> Task details: Gather every line of the entries that includes the word "container".

START Data to process

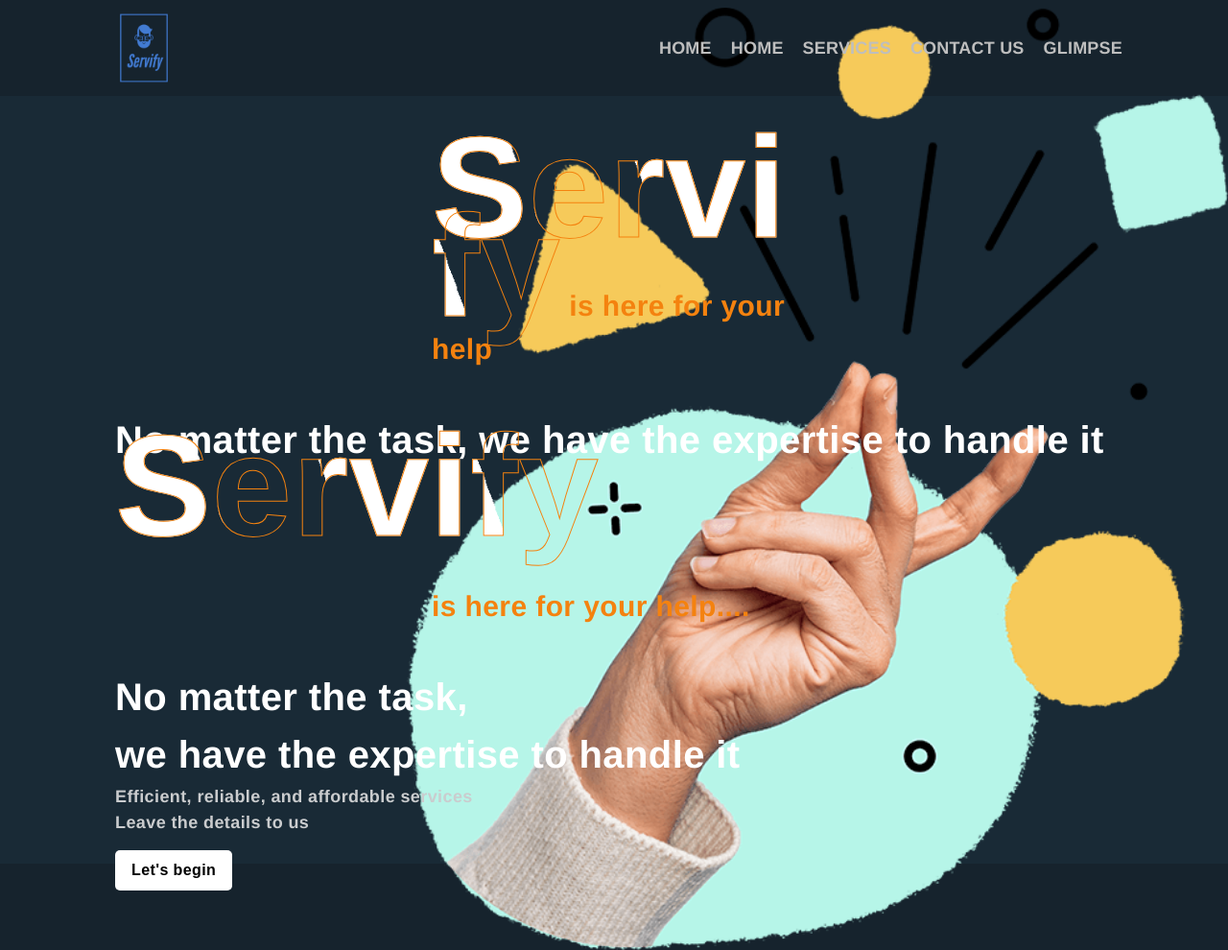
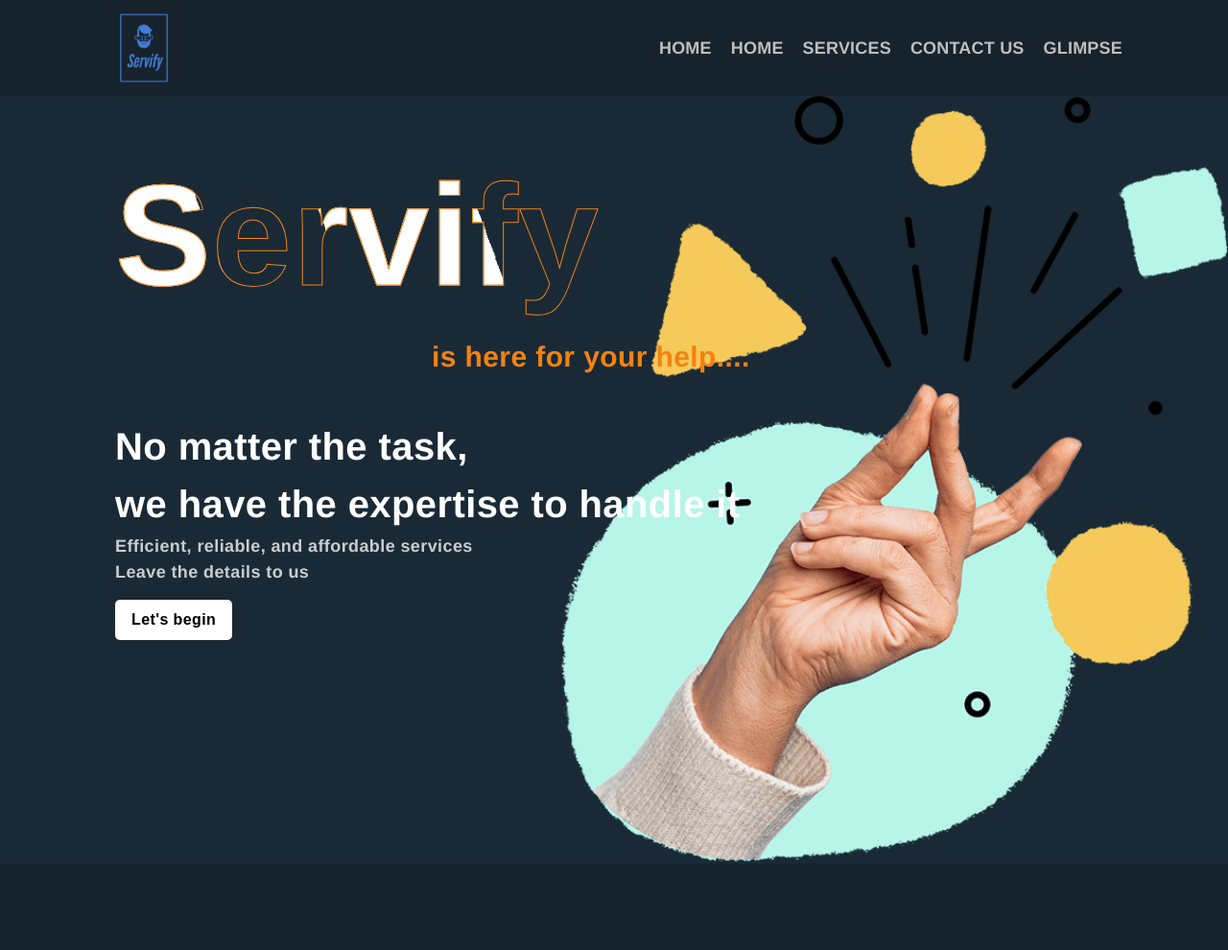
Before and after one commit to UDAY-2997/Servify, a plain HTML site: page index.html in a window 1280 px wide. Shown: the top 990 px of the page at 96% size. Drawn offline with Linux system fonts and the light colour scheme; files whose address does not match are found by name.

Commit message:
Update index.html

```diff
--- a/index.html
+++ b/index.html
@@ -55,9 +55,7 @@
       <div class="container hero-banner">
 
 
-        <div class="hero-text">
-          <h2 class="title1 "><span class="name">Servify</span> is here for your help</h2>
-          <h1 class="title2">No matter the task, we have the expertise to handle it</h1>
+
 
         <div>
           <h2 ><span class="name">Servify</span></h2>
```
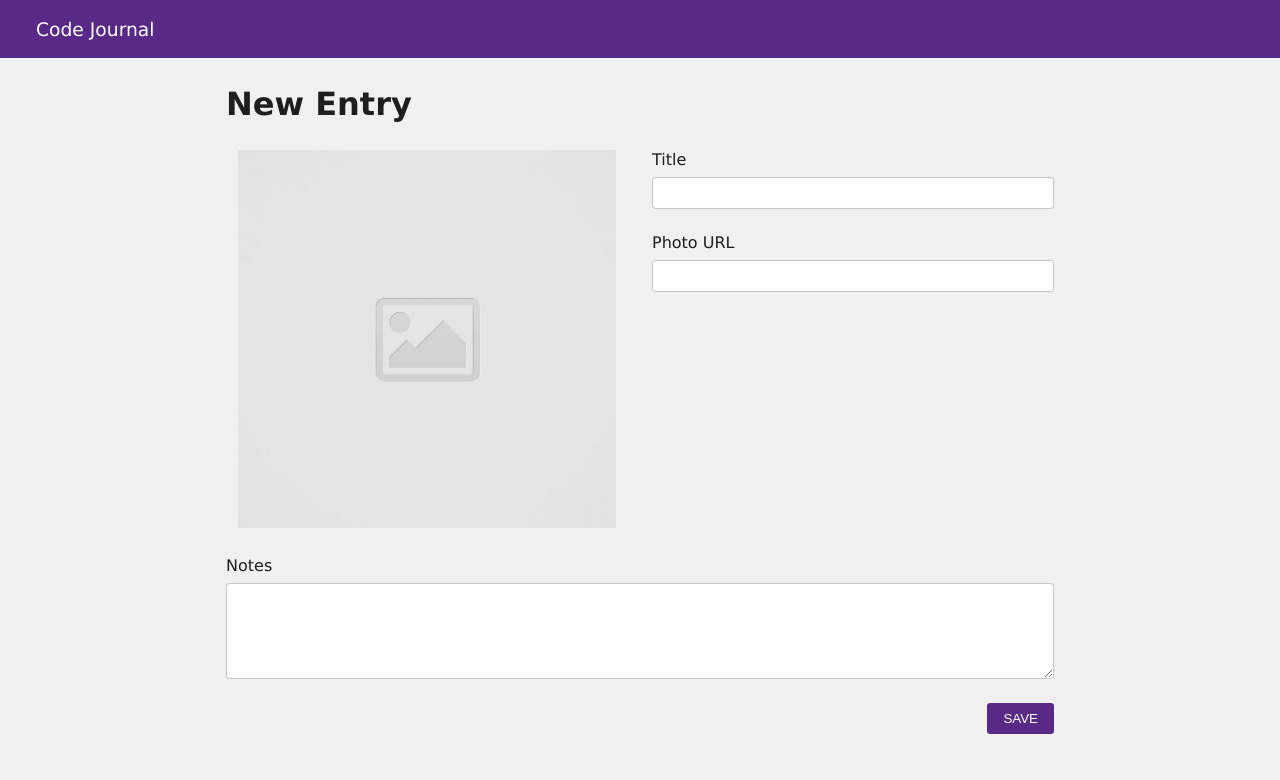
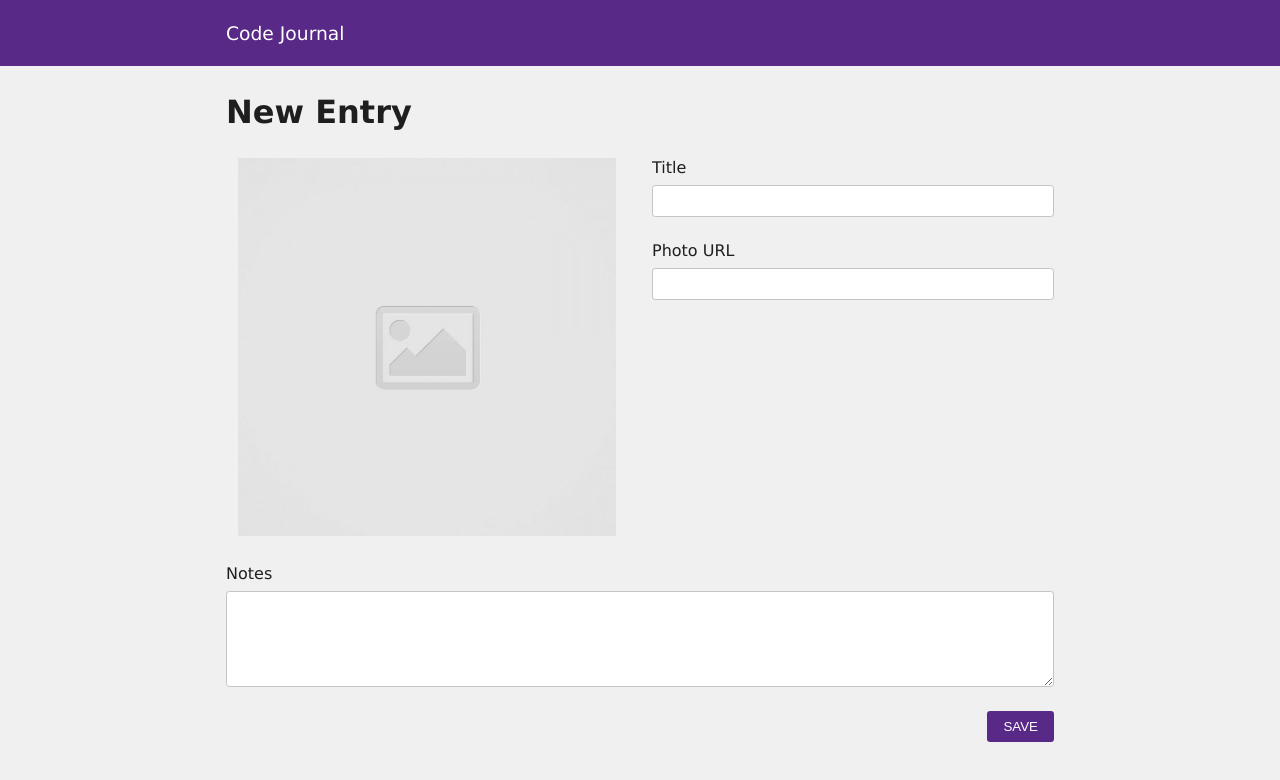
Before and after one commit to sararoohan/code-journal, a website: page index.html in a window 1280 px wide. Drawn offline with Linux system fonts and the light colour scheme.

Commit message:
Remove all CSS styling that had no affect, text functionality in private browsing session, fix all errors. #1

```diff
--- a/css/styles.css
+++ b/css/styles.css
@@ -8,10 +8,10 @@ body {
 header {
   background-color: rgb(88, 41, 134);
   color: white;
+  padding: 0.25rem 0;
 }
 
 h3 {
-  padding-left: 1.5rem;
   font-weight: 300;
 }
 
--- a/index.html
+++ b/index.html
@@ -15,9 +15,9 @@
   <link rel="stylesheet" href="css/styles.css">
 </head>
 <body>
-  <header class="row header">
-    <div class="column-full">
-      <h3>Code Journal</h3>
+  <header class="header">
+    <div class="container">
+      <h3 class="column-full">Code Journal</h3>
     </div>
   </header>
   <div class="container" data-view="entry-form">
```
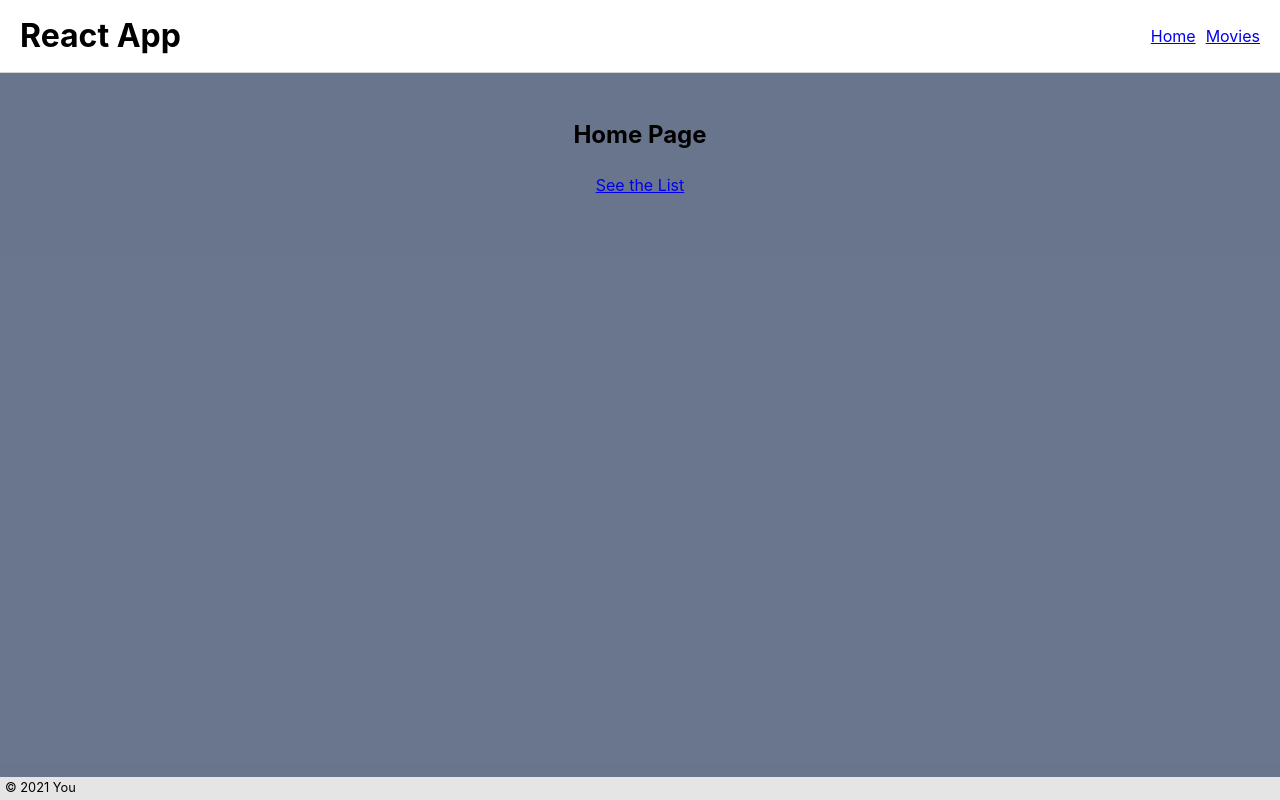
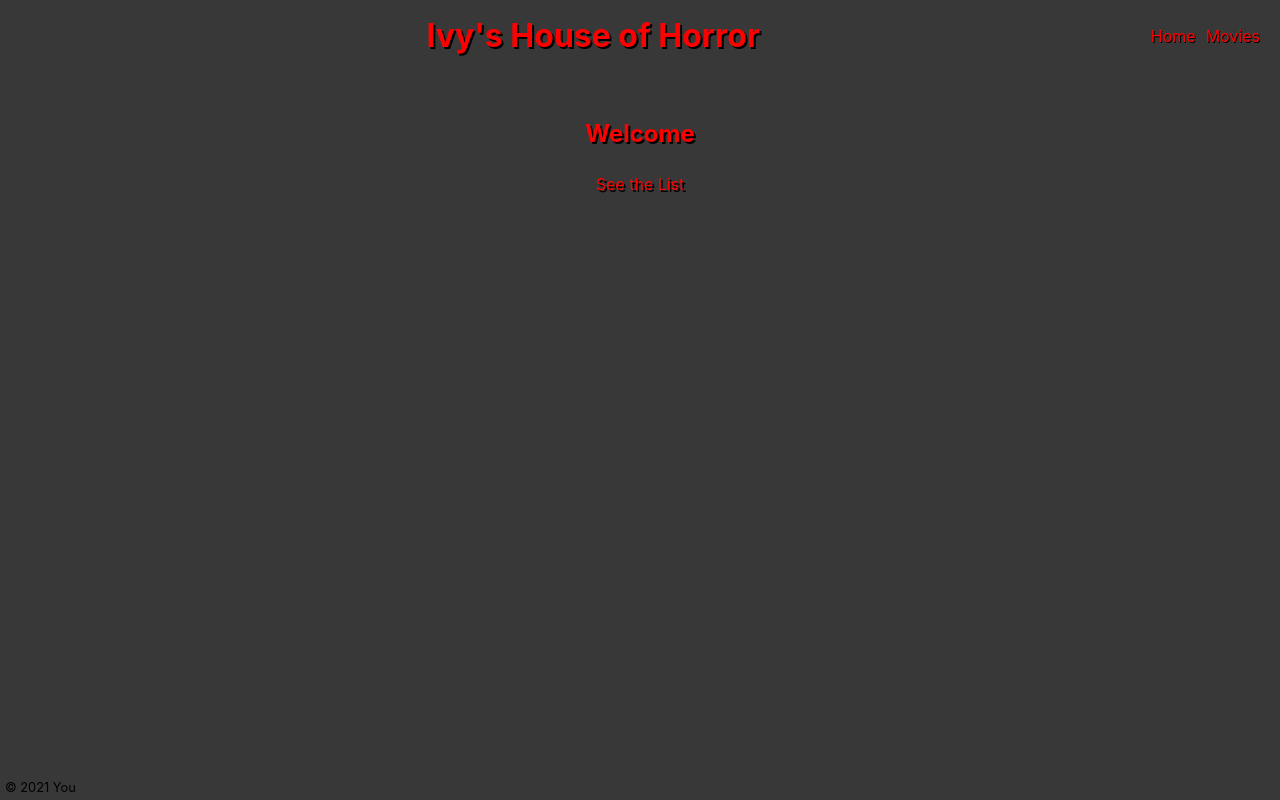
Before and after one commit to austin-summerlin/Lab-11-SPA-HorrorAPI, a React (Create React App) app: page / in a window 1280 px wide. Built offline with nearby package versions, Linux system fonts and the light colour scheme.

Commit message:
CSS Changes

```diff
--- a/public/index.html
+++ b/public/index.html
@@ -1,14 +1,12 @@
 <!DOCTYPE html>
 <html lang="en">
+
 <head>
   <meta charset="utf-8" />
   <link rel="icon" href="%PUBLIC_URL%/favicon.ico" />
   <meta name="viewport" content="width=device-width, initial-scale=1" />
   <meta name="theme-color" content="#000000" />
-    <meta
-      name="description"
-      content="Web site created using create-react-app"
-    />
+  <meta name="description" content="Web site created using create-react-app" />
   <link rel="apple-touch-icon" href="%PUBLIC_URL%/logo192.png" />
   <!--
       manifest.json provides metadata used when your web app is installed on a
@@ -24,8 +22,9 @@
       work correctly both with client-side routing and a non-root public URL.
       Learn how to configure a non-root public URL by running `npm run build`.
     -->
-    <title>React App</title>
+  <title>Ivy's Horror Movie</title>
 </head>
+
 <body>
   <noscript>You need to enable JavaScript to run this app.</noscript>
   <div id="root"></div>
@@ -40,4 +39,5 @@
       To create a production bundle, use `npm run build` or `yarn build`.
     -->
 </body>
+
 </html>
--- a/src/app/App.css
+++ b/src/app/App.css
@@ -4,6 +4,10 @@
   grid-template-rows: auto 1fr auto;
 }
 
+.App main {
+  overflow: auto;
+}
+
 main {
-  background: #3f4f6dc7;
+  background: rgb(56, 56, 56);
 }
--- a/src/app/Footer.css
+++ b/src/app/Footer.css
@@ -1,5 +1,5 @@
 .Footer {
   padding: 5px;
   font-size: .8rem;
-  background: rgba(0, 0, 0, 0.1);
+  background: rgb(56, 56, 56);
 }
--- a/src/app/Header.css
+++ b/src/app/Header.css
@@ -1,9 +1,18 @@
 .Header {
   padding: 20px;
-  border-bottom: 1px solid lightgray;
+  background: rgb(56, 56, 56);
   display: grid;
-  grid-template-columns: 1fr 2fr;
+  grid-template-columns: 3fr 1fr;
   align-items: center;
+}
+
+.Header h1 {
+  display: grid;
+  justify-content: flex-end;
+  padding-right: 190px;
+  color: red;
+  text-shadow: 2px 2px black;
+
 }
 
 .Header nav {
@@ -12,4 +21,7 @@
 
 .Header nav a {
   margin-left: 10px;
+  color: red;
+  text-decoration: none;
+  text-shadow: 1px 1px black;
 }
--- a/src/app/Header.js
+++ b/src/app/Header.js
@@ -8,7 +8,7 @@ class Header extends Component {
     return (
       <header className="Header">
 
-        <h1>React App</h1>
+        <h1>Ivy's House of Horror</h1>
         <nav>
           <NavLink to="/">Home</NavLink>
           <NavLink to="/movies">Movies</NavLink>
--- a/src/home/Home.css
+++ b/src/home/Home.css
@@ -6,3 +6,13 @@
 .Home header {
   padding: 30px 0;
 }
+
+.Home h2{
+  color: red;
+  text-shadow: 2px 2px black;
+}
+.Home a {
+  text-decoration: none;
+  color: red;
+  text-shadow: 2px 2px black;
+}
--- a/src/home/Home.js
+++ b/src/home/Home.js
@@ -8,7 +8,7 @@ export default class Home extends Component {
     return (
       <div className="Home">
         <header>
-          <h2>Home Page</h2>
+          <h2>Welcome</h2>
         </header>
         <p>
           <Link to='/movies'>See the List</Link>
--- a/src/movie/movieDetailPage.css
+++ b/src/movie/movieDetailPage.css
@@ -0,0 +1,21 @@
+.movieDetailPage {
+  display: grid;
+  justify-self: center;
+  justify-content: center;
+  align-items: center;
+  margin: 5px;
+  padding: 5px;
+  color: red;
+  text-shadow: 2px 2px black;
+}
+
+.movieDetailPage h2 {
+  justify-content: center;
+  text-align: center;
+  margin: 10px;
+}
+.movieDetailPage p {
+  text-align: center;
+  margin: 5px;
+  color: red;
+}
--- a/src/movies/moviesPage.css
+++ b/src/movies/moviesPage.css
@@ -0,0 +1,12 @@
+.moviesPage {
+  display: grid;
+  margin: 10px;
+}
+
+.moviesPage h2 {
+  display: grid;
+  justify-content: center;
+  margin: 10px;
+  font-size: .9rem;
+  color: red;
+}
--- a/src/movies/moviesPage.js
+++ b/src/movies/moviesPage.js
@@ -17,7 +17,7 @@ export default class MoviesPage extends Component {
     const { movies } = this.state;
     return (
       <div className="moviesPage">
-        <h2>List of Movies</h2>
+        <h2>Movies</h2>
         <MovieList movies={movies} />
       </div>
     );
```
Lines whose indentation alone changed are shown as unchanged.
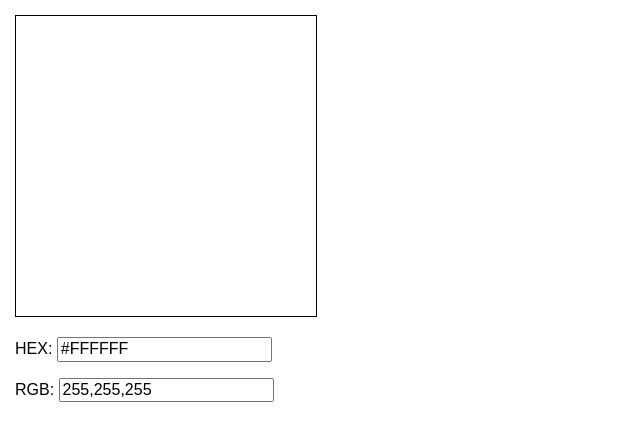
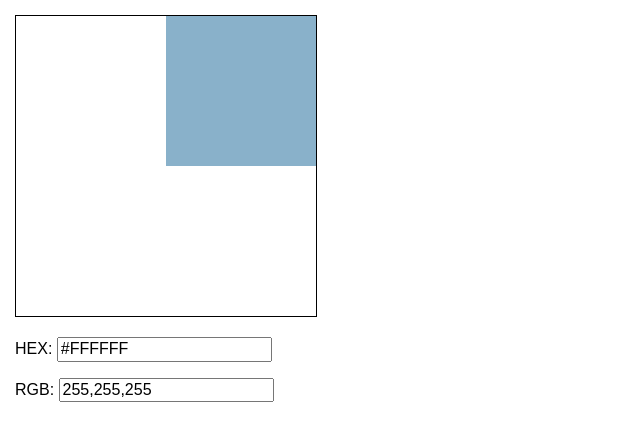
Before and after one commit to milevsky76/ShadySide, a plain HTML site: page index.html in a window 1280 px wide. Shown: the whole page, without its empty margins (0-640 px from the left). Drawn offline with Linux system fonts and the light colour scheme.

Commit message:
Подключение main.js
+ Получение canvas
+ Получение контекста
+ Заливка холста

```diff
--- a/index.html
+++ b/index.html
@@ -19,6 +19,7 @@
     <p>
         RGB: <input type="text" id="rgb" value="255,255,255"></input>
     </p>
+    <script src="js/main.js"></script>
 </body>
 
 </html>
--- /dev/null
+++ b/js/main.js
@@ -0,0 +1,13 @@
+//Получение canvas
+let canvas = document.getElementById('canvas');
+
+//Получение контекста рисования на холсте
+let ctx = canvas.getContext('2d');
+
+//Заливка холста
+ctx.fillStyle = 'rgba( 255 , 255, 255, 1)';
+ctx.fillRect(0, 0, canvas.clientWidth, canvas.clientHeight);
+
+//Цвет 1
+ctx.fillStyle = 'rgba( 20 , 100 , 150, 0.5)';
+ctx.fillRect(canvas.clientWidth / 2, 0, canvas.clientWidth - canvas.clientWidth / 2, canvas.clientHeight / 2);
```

END Data to process

> Solution for this exercise:
       <div class="container hero-banner">
+    <div class="container">
   <div class="container" data-view="entry-form">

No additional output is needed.